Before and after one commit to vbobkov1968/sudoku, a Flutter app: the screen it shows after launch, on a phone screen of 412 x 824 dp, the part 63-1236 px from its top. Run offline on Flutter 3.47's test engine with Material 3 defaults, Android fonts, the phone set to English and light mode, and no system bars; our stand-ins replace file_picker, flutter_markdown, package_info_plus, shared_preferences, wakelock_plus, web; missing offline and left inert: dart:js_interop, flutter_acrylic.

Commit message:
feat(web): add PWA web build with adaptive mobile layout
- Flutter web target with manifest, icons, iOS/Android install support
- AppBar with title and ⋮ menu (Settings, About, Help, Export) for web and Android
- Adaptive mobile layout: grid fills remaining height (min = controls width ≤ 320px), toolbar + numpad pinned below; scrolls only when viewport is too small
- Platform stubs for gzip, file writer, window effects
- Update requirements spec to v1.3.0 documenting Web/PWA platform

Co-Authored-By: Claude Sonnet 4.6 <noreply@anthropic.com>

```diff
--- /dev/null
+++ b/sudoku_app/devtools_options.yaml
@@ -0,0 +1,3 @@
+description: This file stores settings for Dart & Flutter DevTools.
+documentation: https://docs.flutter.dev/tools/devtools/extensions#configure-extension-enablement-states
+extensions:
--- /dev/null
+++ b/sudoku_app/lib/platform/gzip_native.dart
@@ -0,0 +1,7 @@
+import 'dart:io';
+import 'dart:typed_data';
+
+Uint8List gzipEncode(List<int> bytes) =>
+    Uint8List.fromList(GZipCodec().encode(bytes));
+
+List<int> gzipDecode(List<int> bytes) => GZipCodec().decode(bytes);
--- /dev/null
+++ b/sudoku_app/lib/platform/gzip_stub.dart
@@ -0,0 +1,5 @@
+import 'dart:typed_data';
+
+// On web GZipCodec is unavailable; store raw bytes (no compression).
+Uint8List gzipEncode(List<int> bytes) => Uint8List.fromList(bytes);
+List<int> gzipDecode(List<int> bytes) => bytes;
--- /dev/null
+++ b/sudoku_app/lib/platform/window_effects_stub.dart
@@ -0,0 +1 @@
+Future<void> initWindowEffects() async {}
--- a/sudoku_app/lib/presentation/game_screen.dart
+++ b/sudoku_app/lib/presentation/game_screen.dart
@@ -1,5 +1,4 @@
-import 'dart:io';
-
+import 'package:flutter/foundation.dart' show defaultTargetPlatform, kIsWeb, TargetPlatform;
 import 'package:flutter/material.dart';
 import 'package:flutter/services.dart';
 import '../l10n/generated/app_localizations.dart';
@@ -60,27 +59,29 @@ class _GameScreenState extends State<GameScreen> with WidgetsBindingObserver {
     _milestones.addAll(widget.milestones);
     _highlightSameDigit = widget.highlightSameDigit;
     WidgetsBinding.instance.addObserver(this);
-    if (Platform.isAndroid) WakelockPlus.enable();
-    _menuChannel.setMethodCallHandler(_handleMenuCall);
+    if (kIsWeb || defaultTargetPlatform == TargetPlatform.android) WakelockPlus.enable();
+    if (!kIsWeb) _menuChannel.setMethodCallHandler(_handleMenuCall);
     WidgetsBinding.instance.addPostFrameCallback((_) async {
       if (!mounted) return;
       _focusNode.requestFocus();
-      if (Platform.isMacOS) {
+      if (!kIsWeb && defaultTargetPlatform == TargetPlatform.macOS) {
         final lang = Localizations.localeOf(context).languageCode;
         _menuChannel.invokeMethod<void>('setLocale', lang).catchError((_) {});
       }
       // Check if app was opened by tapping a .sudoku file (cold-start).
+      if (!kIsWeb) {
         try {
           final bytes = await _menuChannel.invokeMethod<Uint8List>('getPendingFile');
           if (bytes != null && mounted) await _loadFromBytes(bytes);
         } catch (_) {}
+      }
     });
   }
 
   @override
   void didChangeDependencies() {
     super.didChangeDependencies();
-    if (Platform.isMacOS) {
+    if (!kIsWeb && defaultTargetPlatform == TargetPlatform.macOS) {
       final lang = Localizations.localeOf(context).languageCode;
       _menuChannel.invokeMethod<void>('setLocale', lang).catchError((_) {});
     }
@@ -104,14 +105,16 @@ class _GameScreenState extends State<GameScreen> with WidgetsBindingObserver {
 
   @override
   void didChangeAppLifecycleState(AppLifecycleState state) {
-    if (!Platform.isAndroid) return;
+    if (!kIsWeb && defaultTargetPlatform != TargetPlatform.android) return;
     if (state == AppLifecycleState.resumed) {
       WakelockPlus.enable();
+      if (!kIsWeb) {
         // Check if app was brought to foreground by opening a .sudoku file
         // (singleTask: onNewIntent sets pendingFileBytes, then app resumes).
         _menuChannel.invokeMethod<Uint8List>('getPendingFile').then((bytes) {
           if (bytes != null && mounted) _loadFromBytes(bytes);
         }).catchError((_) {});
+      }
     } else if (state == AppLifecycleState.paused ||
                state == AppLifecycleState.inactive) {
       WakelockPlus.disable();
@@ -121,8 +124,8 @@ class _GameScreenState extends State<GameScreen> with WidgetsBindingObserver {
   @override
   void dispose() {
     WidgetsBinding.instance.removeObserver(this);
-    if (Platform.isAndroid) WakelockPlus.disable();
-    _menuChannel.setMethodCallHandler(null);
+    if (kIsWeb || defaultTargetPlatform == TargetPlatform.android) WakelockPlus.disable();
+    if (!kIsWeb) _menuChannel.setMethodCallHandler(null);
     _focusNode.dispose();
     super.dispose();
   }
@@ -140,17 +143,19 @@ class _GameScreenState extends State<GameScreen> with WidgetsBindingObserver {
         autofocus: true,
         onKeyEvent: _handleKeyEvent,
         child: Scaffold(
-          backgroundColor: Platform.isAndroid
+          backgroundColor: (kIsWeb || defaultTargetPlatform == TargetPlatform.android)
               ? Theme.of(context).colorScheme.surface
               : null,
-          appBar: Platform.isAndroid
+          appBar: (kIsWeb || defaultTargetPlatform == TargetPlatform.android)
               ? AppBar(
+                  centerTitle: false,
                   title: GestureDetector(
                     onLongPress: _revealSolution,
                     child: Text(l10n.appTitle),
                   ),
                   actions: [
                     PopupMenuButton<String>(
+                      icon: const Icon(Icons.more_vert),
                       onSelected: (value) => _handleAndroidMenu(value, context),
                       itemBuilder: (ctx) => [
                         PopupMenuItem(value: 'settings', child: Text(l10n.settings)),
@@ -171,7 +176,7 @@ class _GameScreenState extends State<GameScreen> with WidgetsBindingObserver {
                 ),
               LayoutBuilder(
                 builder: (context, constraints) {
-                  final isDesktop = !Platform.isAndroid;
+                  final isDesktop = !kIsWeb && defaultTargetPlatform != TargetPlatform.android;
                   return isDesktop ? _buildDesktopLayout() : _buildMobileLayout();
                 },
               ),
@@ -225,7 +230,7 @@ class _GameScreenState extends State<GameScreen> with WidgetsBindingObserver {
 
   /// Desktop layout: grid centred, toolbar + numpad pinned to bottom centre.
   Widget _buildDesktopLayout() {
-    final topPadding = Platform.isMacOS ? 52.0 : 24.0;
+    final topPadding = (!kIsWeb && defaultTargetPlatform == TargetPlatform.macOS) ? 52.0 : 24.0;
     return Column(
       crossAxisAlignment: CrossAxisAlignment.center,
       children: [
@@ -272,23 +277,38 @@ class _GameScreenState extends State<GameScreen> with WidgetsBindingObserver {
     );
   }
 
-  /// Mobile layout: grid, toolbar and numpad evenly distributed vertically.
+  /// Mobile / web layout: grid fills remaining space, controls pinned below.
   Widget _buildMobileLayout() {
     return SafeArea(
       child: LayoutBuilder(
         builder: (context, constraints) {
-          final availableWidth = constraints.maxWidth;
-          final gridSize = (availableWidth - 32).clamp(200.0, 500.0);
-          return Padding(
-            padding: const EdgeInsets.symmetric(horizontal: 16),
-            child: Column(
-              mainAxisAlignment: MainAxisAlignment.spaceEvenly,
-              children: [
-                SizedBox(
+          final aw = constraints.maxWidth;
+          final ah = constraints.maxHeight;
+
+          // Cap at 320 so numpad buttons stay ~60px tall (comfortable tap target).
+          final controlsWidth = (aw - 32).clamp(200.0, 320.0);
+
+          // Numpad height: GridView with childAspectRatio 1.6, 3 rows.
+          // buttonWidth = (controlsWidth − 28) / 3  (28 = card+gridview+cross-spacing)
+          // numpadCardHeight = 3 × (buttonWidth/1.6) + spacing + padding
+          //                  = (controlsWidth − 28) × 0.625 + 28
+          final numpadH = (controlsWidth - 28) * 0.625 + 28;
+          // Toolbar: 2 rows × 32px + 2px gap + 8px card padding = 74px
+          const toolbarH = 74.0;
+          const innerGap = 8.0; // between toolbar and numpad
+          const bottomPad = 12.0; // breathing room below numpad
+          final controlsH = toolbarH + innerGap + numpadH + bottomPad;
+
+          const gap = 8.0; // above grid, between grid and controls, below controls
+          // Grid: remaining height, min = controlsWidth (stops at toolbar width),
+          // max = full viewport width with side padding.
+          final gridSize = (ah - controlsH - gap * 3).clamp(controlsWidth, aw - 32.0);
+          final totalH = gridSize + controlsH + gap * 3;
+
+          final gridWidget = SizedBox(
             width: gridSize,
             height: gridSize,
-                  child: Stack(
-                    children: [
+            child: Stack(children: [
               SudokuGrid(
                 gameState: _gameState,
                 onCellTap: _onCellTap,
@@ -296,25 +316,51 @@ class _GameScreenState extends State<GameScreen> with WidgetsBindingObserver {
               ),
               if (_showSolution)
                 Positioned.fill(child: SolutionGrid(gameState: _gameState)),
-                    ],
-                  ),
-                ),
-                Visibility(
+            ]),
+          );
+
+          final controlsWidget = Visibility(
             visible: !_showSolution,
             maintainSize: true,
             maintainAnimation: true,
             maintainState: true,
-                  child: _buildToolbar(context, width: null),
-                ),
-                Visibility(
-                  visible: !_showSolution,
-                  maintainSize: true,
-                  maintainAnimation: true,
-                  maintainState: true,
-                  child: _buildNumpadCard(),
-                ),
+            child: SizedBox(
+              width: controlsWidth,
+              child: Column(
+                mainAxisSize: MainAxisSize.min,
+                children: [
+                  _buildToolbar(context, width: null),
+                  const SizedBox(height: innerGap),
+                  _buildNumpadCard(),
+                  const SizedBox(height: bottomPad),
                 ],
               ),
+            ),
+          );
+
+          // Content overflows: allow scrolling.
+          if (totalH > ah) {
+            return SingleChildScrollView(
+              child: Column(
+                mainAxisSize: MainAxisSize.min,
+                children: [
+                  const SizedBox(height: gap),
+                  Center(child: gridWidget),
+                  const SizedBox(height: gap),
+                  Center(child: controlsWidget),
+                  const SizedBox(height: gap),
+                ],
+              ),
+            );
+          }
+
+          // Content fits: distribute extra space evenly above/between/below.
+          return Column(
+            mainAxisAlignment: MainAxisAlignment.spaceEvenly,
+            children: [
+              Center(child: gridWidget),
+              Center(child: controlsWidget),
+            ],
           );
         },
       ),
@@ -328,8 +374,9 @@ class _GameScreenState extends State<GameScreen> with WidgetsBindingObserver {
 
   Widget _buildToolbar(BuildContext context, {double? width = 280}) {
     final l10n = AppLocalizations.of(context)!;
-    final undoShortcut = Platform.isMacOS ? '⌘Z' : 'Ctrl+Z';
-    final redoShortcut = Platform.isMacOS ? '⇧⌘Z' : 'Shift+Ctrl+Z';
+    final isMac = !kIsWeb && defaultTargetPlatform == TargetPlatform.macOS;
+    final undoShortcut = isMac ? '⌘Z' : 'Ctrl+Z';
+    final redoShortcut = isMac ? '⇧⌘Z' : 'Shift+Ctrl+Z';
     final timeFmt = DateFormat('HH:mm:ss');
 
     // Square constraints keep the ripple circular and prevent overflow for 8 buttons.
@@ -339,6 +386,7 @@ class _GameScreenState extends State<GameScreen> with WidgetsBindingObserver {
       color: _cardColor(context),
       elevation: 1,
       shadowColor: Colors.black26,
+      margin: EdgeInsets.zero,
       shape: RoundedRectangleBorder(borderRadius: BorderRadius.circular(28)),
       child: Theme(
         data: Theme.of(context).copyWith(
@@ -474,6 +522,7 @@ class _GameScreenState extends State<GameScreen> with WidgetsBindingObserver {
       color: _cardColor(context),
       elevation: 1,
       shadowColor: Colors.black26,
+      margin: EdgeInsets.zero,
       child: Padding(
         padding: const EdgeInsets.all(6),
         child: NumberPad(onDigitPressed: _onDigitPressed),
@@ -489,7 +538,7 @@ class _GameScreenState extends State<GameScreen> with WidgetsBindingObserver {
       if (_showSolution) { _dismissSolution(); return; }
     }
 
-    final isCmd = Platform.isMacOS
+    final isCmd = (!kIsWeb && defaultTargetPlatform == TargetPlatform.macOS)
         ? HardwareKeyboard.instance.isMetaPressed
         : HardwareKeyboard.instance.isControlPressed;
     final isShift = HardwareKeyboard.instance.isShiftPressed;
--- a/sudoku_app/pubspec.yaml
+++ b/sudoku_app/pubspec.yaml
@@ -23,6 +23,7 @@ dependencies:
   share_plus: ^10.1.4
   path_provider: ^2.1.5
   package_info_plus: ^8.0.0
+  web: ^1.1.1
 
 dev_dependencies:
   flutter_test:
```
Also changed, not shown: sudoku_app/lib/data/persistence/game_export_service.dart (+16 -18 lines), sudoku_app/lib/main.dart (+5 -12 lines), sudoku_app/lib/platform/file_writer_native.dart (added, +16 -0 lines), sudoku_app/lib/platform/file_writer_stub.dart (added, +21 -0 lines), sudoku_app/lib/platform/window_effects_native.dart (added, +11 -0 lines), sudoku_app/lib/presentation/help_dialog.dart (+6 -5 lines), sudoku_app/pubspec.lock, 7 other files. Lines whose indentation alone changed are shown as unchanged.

══════════

### [ACTION ITEM]
Every line containing the string "GameScreen" in the entries should be counted; give the resulting number and nothing else.

### [EXERCISE RESPONSE]
12